Mix for sweet:
> 250 g powdered almonds
> 100 g fructose (powdered or agave syrup)
> 50g brown sugar
> a small potato (80g) cooked and mashed
> Add 80g sesame and/or lin seeds
For salty version:
> 250 g powdered almonds
> 75 g fructose (powdered or agave syrup)
> 100g peanut butter
> 80g sweet potato steamed and mashed
> Add 80g sesame and/or lin seeds
Mix everything up into a paste. It might at first appear really dry but just mix in enough and it will turn into a paste. Leave it to set in the fridge overnight. The next day, cut the paste into bars and wrap in cellophane. You can also wrap the paste around fillings such as dried bananas or dates.
The last big training push
During the weekend, I had some time to get the final bit of my training in. Since I setup the Illuminati not too long ago and had a couple of issues getting to grips with it and it was a real feeling of relief to feel everything come together.
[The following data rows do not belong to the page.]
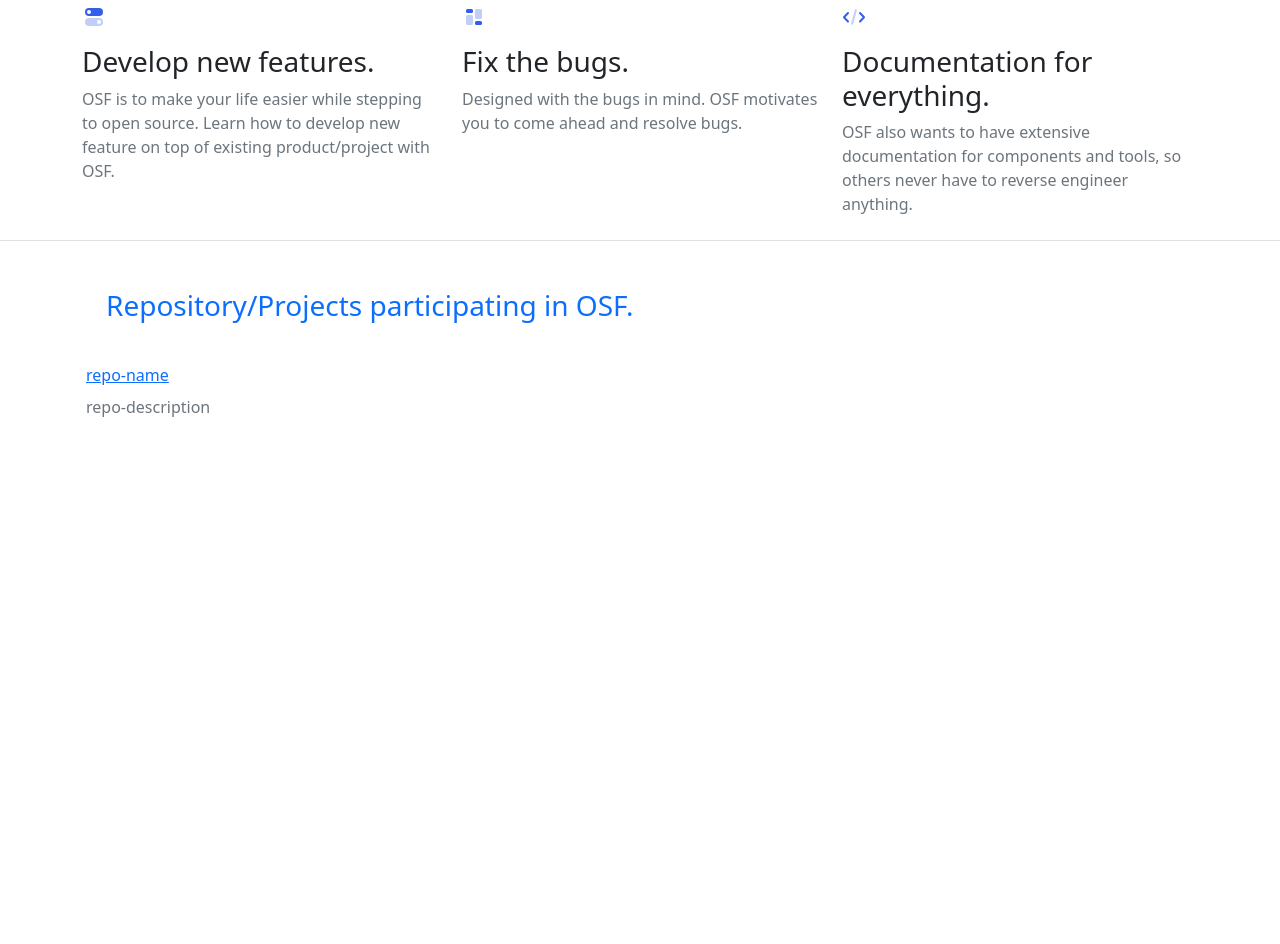
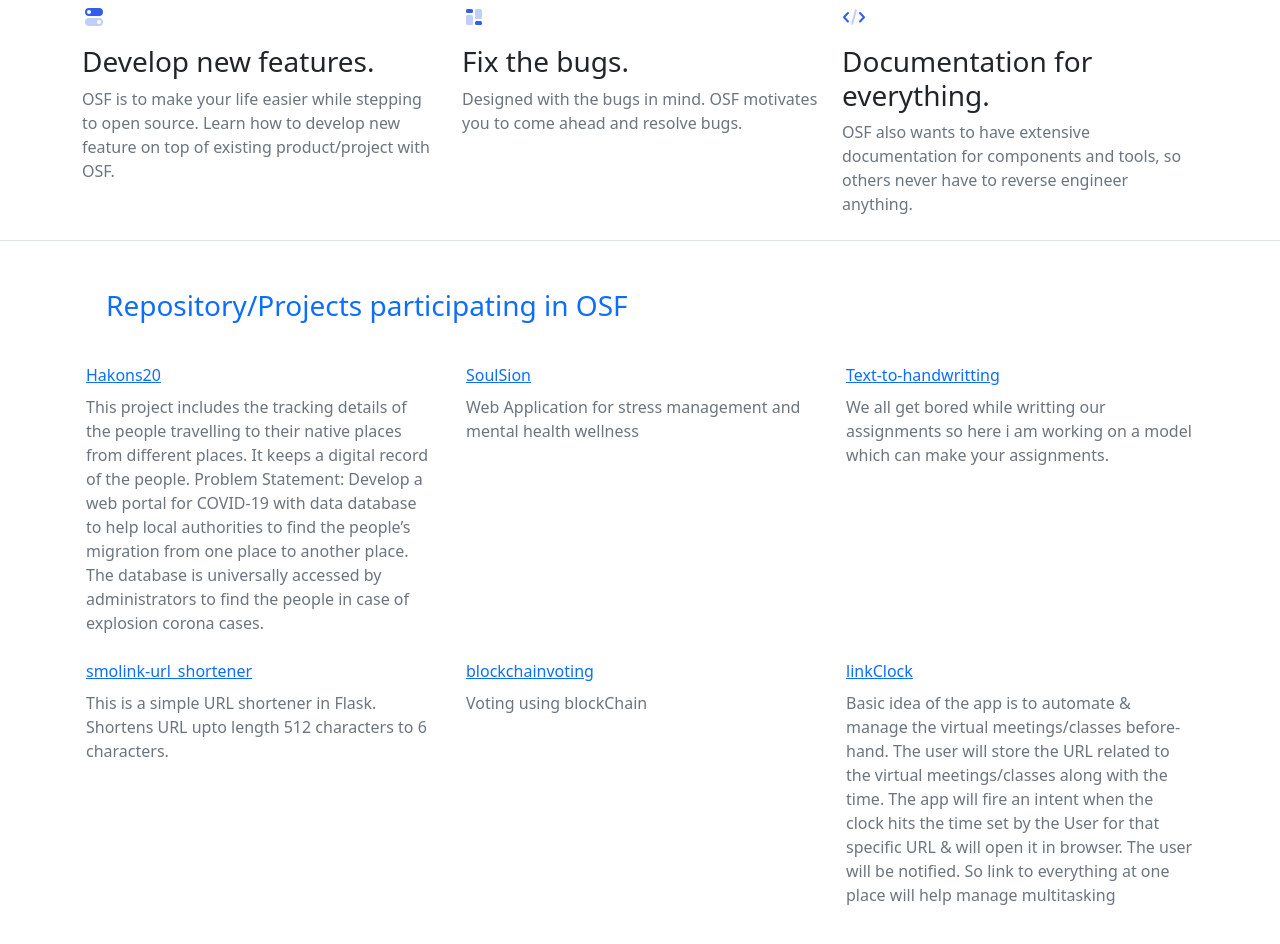
Before and after one commit to siddharth177/osf, a plain HTML site: page index.html in a window 1280 px wide. Shown: the part 430-1374 px from the top of the page. Before the commit the page ends 889 px from the top, so only its background shows below. Drawn offline with nearby package versions, Linux system fonts and the light colour scheme.

Commit message:
added repos

```diff
--- a/assets/js/main.js
+++ b/assets/js/main.js
@@ -1,10 +1,36 @@
 const OSFText = "open source fest";
 const repos = [
     {
-        name: 'repo-name',
-        description: 'repo-description',
-        link: 'https://www.github.com/',
+        name: 'Hakons20',
+        description: 'This project includes the tracking details of the people travelling to their native places from different places. It keeps a digital record of the people. Problem Statement: Develop a web portal for COVID-19 with data database to help local authorities to find the people’s migration from one place to another place. The database is universally accessed by administrators to find the people in case of explosion corona cases.',
+        link: 'https://github.com/aadiiver/Hakons20',
     },
+    {
+        name: 'SoulSion',
+        description: 'Web Application for stress management and mental health wellness',
+        link: 'https://github.com/sauravshah31/SoulSion',
+    },
+    {
+        name: 'Text-to-handwritting',
+        description: 'We all get bored while writting our assignments so here i am working on a model which can make your assignments.',
+        link: 'https://github.com/ghanender-chauhan/Text-to-handwritting-OSF',
+    },
+    {
+        name: 'smolink-url_shortener',
+        description: 'This is a simple URL shortener in Flask. Shortens URL upto length 512 characters to 6 characters.',
+        link: 'https://github.com/ksh168/smolink-url_shortener',
+    },
+    {
+        name: 'blockchainvoting',
+        description: 'Voting using blockChain',
+        link: 'https://github.com/WebdevteamIG/blockchainvoting',
+    },
+    {
+        name: 'linkClock',
+        description: 'Basic idea of the app is to automate & manage the virtual meetings/classes before-hand. The user will store the URL related to the virtual meetings/classes along with the time. The app will fire an intent when the clock hits the time set by the User for that specific URL & will open it in browser. The user will be notified. So link to everything at one place will help manage multitasking',
+        link: 'https://github.com/SomalRudra/linkClock',
+    },
+
 ];
 const contributors = [
 
--- a/index.html
+++ b/index.html
@@ -109,7 +109,7 @@
         <div class="container">
             <div class="col-12 col-md-12 aos-init aos-animate p-4" data-aos="fade-up">
                 <div class="text-primary">
-                    <h3>Repository/Projects participating in OSF.</h3>
+                    <h3>Repository/Projects participating in OSF</h3>
                 </div>
             </div>
             <div id="osf-repos" class="row">
```
Also changed, not shown: contributors.html (added).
I’ve mainly been playing around with bushings (see last link) and also trying out ways to strengthen them.
I knew that it was possible to setup and get used to a board that is both good at pumping and pushing. From using it at the weekend, I think that I have came close to achieving that.
The weather around Lausanne has been pants for the last couple of weeks; muggy and showery. Not really very summery at all. All in all I did nearly 60km (37 miles) during the weekend at race pace for as much as possible. The most interesting run was on Saturday. I actually had a false start that day. I came out of the flat ready for a skate and after 10metres it started to rain. That was in the morning.
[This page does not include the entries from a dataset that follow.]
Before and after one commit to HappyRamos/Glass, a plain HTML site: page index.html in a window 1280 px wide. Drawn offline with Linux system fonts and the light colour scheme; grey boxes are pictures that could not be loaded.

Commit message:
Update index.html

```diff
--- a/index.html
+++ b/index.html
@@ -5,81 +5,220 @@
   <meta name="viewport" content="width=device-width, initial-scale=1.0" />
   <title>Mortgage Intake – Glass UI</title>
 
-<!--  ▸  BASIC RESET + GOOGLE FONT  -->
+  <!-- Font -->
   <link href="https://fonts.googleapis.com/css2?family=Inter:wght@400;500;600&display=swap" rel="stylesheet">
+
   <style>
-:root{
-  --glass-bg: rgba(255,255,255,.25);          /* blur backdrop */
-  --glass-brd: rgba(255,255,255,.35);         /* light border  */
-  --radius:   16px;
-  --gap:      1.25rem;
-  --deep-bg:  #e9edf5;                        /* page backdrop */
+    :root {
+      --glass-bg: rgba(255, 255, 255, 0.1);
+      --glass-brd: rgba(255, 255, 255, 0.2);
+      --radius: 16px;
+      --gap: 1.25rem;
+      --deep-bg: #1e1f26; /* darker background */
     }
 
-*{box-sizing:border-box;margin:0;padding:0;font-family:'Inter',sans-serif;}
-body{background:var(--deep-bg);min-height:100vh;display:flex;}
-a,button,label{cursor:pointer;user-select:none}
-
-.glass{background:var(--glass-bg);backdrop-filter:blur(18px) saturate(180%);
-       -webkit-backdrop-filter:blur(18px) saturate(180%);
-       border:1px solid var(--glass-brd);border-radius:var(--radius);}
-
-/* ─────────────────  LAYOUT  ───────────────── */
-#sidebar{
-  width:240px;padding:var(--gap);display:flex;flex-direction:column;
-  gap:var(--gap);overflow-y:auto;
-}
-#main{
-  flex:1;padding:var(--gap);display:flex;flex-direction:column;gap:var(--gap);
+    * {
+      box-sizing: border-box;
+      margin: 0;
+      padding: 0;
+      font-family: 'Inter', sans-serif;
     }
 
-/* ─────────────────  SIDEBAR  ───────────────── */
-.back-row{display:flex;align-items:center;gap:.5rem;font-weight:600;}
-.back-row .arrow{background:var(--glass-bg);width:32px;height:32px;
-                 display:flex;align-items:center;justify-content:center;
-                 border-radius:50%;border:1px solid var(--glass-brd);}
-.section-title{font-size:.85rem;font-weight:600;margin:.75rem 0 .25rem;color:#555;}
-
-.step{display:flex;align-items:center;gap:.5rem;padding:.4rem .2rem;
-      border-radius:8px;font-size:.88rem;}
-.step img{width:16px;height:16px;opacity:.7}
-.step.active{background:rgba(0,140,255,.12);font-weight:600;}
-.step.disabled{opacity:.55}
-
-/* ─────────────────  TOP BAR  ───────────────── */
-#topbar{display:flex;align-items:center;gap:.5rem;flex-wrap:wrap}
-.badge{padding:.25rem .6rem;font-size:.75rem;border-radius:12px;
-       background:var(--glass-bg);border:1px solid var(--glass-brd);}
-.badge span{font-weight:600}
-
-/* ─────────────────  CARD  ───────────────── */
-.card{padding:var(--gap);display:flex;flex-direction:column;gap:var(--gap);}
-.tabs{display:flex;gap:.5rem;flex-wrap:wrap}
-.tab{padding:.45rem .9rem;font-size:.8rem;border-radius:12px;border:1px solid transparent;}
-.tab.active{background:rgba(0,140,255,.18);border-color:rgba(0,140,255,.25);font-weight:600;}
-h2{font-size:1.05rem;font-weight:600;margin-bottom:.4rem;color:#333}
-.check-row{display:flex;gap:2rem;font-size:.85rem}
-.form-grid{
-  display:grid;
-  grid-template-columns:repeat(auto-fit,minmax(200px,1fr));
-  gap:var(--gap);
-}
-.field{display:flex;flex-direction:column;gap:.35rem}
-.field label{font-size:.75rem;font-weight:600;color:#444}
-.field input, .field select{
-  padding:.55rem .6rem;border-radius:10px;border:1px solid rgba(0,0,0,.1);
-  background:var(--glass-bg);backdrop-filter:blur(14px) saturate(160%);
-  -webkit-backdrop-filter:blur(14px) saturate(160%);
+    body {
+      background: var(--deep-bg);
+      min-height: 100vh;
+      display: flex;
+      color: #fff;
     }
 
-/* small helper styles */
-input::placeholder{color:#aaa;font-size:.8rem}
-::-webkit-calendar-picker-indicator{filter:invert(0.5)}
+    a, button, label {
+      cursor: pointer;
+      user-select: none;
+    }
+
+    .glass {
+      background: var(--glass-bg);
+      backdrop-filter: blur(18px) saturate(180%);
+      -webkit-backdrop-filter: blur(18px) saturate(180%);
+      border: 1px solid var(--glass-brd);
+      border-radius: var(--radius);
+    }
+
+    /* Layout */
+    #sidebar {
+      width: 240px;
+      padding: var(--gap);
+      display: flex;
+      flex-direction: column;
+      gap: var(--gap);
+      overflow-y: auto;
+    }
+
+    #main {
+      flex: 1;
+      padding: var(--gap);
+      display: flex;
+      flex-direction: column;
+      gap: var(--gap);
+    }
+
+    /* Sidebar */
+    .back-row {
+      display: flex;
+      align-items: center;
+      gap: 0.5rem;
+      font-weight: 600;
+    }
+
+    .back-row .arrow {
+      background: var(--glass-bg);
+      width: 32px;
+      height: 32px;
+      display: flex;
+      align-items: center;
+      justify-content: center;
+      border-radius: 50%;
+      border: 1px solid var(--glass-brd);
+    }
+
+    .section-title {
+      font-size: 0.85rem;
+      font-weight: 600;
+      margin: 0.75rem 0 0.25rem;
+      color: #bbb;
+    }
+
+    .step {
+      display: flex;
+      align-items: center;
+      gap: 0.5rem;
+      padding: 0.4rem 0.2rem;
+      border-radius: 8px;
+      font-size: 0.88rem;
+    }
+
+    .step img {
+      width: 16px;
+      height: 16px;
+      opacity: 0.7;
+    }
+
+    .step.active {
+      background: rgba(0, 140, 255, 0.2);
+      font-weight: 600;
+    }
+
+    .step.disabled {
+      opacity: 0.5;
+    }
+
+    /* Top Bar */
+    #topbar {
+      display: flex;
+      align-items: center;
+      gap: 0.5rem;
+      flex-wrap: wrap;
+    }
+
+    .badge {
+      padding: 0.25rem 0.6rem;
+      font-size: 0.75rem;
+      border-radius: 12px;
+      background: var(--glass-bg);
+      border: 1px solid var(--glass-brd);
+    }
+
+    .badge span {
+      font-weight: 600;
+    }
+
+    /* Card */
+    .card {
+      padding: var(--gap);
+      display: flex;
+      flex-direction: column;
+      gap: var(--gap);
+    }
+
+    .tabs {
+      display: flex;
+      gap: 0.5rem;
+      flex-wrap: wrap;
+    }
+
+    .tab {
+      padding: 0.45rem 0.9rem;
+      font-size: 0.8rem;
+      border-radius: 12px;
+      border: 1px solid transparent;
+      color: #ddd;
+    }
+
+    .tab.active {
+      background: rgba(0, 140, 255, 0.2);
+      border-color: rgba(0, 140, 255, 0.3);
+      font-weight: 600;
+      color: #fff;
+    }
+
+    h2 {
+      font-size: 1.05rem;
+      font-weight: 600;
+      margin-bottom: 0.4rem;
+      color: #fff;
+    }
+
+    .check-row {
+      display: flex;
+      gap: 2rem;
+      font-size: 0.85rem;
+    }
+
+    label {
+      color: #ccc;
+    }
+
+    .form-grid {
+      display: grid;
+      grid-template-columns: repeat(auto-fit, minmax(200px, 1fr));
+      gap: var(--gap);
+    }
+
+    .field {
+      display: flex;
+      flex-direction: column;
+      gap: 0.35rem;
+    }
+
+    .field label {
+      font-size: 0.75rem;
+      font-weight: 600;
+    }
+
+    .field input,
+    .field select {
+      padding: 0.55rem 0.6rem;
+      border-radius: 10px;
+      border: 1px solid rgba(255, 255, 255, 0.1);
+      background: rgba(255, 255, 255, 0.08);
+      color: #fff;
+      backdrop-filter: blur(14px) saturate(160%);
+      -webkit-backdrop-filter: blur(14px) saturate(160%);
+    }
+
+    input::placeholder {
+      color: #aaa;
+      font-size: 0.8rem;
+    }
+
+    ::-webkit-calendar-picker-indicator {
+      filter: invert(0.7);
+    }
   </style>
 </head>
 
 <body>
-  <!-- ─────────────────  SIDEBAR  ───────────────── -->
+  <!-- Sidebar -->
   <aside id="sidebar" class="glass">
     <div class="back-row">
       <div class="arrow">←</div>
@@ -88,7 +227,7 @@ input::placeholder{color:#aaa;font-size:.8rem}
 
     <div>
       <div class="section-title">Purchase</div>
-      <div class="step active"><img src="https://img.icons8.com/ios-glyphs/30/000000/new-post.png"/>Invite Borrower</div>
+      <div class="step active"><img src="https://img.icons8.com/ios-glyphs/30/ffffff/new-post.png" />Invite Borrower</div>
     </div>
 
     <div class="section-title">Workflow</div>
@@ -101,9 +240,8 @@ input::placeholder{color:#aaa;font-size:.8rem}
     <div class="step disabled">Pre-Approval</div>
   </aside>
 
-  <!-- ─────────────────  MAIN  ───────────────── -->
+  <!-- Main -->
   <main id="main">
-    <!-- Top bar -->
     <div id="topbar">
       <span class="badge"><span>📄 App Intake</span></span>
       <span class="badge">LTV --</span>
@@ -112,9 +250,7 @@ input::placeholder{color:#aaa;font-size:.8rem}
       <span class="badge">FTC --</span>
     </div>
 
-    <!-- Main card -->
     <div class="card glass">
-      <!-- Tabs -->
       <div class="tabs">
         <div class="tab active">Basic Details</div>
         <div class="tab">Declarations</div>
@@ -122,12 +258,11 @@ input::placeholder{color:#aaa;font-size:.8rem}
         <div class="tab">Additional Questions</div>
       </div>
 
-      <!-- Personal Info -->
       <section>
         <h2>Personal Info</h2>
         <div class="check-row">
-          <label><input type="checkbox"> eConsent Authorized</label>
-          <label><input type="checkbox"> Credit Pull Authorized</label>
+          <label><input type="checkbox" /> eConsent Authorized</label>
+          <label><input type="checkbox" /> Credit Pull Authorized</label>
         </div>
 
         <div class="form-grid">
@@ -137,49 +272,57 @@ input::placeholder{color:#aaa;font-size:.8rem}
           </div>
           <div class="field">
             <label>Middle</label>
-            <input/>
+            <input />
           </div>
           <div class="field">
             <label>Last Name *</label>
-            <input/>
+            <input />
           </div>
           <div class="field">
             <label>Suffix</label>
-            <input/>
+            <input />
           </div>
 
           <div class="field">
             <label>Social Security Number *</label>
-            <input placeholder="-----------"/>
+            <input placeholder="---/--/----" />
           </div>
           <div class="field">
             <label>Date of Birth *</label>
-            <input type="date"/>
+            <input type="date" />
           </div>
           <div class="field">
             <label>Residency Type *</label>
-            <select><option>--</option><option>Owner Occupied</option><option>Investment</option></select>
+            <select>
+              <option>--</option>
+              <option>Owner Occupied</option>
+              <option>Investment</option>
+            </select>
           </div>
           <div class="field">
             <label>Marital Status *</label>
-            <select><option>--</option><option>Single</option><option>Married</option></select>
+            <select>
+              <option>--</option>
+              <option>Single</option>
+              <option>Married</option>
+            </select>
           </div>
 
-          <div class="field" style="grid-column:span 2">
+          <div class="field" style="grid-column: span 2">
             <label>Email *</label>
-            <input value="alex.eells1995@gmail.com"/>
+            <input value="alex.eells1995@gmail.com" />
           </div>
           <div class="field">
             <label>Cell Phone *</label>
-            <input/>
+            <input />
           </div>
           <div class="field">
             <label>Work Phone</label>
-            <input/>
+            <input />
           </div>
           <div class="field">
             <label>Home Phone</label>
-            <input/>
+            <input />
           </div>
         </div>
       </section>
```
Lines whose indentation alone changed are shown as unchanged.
In the afternoon as I was waiting for the bus to take me down to the lake, I got my picture taken by a passing photographer:
Once at the lake, I’d done about 12km when again, it started to rain. Luckily, I decided to press on and the rain didn’t last – I did almost go home at one point because the rain kept threatening to come down.
Here is the route I took according to RunKeeper:
I’m happy with the speed. The route is certainly one of the more interesting ones to skate around on, but that does mean that you need to keep your wits about you. I had multiple near-misses with children on bikes, roller blade or just people randomly changing direction. There were also several crossings to deal with, although for the most part I managed to time them just right to get the ‘green man’. When you’re not dealing with all that, there is a lovely view of the lakeside. The surface really is top notch too. Physically, afterwards I felt pretty good and made sure I did my stretches. That reminds me…
Tim Pritchard recommended that I read a copy of Chi Running by Danny Dreyer. There is some interesting stuff regarding technique. After reading it, I’ve tried to keep in mind the following when I skate:
– Strike the ground when pushing with the mid-foot, making as little noise as possible
– Stay as straight as possible, lean forwards more the faster you want to go
– Don’t reach too far forwards, concentrate your push to the back
– Focus on the point where you want to be going (as much as your board and the terrain allows you)
I would really recommend this book. There are some very waffle-y sections and some running information that isn’t very relevant to longboarding, but the philosophy, warming up/warming down, stretching, race preparation and training plans are all well worth the read.
T minus 5 days-ish
So now comes a nice part of the training: eating and resting as much as possible! I’m really looking forward to the weekend, as well as the race it’ll be a good chance to catch up with old friends (Matt Elver, Keith O’Leary, Tim Pritchard, Tom Parker, Nick Randall, Zoltan Nagy), and meet some new faces for the first time in person (Chris White, Gary Ewens of Smile Longboards, the UK Longboard Larry distributor, and who knows else!).
A sad fact though is that Alex Bangnoi will unfortunately not be able to make Goodwood this year- it won’ be the same without you drifting me around the track ;-). The French will be duly represented though by Matthieu Josse, a young gun who shot to 8th place in the Ultraskate rankings at the Paris Ultraskate. I think there are going to be a few surprises this year…let’s see!